## Work order
Copy each line in the data that includes the word "token".

---- Records supplied

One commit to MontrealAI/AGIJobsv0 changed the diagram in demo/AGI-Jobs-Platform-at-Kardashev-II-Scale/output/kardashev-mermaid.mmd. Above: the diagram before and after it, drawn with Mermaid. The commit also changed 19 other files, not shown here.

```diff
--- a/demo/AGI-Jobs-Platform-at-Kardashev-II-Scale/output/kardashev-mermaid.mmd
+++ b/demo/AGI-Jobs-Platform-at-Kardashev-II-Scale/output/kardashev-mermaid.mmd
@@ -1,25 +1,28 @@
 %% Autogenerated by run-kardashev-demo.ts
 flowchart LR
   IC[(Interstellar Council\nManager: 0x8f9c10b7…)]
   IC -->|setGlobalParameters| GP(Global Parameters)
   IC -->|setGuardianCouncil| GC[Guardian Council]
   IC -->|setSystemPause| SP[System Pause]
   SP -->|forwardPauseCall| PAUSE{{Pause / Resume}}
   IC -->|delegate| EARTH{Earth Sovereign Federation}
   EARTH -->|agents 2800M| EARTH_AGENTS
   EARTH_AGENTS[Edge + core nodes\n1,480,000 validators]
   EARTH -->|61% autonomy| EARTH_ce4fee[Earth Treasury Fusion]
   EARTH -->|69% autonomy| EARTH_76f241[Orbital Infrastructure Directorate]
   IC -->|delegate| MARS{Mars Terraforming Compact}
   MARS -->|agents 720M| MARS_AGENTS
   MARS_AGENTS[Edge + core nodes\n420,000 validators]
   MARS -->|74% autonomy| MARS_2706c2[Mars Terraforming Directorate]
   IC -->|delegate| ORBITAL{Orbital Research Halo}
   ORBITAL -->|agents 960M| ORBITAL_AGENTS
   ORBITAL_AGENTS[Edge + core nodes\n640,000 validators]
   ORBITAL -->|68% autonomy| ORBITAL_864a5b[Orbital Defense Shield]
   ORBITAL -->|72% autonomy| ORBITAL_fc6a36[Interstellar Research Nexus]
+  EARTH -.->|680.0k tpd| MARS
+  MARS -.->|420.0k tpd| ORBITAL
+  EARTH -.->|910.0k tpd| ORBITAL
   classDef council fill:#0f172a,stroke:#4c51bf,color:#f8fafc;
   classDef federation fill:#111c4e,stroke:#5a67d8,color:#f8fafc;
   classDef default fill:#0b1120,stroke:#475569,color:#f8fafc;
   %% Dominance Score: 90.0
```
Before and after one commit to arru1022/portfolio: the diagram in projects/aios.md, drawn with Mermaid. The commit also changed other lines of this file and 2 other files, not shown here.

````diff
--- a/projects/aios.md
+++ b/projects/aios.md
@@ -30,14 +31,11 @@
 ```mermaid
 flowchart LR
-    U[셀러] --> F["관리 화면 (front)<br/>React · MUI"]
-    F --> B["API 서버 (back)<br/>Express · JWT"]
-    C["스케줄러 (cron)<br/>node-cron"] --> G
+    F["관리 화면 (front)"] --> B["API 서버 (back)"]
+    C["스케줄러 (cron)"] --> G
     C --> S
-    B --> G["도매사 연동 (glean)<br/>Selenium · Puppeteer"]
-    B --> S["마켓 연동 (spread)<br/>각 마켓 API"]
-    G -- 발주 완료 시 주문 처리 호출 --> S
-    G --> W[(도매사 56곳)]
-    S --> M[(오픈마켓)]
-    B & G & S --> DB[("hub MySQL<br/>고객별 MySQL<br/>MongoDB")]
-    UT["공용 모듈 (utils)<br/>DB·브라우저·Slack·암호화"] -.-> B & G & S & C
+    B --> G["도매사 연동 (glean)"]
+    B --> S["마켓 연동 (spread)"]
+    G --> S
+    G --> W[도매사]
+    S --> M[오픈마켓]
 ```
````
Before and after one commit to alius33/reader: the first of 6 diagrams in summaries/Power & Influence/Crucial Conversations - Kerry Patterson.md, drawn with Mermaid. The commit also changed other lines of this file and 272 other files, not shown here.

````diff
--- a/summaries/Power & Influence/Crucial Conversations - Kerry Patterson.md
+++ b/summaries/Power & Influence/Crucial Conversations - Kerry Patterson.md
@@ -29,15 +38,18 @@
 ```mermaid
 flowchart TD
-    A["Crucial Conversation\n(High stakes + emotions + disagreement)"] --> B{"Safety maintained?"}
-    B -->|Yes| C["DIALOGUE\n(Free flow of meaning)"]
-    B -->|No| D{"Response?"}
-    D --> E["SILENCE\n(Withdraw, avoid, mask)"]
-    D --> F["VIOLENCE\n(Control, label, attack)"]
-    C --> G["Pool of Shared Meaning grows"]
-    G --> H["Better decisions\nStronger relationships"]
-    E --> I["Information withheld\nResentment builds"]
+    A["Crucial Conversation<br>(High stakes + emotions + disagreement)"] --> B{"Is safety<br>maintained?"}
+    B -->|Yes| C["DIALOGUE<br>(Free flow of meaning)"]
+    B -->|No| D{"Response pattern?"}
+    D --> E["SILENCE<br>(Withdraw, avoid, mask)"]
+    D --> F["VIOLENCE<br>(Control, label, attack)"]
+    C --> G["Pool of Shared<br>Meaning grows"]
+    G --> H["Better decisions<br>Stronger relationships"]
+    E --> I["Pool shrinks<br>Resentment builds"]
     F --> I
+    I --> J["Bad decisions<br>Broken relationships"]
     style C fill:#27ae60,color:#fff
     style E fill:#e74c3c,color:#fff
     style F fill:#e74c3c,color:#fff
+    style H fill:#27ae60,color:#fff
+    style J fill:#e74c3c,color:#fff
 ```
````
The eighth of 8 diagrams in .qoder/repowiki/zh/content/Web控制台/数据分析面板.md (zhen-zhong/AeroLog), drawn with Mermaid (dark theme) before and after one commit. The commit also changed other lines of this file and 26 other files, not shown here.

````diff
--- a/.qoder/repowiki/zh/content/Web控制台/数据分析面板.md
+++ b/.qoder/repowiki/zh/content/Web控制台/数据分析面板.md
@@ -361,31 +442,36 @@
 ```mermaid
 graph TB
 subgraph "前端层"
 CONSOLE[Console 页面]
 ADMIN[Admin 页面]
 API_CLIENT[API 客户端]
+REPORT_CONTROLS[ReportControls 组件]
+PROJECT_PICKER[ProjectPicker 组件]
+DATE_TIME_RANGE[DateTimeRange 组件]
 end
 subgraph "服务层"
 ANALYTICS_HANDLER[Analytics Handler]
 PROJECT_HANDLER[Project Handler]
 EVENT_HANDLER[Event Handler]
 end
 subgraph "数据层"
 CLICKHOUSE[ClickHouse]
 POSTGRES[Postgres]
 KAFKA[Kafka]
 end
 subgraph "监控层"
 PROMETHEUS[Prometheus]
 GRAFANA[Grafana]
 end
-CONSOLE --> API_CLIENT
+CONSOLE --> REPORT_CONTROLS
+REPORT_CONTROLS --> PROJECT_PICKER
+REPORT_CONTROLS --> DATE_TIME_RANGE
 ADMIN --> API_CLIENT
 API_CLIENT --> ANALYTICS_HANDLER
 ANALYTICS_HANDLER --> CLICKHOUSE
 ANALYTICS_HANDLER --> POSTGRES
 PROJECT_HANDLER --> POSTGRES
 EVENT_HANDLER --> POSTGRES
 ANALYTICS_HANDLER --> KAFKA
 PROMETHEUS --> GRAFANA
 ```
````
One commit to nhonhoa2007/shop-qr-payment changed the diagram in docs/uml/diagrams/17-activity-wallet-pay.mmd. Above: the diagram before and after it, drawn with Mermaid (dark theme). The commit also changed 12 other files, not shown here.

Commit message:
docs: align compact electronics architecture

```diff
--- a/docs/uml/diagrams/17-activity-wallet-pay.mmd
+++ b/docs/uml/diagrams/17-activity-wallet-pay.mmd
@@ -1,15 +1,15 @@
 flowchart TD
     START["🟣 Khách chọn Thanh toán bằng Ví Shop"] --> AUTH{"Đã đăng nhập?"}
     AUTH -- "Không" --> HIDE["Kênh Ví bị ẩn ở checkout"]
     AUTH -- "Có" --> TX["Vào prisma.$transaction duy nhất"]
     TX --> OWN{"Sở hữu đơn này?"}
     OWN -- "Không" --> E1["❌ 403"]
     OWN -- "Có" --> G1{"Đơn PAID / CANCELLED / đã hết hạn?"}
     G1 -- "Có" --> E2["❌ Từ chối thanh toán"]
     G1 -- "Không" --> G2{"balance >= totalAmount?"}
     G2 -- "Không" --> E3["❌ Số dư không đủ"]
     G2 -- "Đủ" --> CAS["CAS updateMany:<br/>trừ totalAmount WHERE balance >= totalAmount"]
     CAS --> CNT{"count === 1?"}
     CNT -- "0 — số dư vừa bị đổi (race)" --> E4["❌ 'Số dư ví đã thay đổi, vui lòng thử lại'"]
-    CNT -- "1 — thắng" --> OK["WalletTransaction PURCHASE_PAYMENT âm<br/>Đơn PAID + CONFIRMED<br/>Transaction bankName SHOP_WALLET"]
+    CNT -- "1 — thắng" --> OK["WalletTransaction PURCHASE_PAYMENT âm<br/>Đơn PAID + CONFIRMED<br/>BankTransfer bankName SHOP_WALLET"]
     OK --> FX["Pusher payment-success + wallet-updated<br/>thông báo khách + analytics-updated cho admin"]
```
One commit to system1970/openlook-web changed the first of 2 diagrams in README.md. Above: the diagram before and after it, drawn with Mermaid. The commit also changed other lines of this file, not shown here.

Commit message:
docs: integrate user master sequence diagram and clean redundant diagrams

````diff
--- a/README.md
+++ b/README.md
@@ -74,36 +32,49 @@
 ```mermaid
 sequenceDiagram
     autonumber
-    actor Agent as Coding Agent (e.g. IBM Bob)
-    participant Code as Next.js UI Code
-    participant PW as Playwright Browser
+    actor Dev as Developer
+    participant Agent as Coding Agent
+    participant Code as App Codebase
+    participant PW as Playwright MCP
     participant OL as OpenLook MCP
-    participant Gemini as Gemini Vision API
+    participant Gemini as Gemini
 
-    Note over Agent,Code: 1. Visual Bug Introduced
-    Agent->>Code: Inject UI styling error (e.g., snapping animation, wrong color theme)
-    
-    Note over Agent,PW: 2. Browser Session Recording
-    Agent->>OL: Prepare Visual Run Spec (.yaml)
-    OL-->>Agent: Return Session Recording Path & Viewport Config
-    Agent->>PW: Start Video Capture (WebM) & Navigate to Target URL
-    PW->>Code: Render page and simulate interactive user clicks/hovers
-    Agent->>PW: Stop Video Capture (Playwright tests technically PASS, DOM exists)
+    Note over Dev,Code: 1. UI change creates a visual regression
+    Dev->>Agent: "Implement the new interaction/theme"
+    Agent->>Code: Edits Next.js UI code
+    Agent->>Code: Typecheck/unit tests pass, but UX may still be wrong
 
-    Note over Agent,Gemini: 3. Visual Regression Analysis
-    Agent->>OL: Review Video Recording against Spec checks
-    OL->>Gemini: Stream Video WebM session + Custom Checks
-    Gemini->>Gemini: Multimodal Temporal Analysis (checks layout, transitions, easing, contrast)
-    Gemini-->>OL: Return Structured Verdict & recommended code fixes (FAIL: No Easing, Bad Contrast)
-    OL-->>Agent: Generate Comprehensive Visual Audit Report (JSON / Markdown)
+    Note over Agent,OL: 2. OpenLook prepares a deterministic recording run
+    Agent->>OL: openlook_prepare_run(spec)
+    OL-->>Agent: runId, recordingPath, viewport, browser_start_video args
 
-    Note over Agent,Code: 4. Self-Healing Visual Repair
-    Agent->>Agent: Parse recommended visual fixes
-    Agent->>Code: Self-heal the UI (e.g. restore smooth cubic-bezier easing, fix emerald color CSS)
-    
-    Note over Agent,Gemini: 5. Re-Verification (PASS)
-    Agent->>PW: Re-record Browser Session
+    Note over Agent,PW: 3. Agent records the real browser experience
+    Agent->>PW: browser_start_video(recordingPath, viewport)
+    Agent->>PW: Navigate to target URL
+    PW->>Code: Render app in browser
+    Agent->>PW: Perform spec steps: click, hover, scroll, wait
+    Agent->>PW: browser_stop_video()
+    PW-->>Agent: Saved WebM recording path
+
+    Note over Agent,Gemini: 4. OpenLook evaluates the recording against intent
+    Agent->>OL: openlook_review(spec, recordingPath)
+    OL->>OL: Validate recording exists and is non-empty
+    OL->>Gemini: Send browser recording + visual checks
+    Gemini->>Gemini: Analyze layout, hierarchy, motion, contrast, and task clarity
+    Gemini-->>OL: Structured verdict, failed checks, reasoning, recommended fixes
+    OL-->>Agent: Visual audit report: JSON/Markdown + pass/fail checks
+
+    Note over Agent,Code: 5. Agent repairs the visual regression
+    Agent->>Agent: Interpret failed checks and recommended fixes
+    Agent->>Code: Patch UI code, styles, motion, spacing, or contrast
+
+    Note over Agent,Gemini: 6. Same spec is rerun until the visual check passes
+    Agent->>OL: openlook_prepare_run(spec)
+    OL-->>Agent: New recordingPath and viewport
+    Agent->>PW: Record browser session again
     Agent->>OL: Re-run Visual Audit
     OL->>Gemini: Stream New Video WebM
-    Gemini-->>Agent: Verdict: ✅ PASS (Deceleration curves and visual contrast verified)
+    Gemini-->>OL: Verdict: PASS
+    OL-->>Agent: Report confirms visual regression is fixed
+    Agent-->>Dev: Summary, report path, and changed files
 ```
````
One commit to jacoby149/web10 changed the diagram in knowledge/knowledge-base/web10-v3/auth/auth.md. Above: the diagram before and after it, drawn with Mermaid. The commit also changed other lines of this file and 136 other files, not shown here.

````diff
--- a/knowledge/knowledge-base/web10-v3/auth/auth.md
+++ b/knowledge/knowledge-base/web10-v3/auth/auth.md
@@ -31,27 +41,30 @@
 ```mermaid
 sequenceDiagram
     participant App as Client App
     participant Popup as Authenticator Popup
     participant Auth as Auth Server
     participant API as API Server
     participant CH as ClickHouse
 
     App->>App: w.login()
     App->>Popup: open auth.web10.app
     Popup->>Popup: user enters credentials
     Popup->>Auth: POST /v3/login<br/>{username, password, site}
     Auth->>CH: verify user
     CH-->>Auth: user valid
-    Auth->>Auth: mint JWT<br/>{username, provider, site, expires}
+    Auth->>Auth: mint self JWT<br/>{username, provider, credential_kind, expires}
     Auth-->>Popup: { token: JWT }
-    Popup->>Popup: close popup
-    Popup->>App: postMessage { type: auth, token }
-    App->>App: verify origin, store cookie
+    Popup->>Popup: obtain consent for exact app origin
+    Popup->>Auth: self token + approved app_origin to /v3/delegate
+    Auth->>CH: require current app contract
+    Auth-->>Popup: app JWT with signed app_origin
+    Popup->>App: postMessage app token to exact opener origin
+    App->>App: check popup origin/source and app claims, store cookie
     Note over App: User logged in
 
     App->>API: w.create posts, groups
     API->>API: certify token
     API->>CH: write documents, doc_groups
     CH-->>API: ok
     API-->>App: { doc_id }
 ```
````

--------

## Result of this exercise
     Auth-->>Popup: { token: JWT }
-    Popup->>App: postMessage { type: auth, token }
+    Popup->>Auth: self token + approved app_origin to /v3/delegate
+    Popup->>App: postMessage app token to exact opener origin
     API->>API: certify token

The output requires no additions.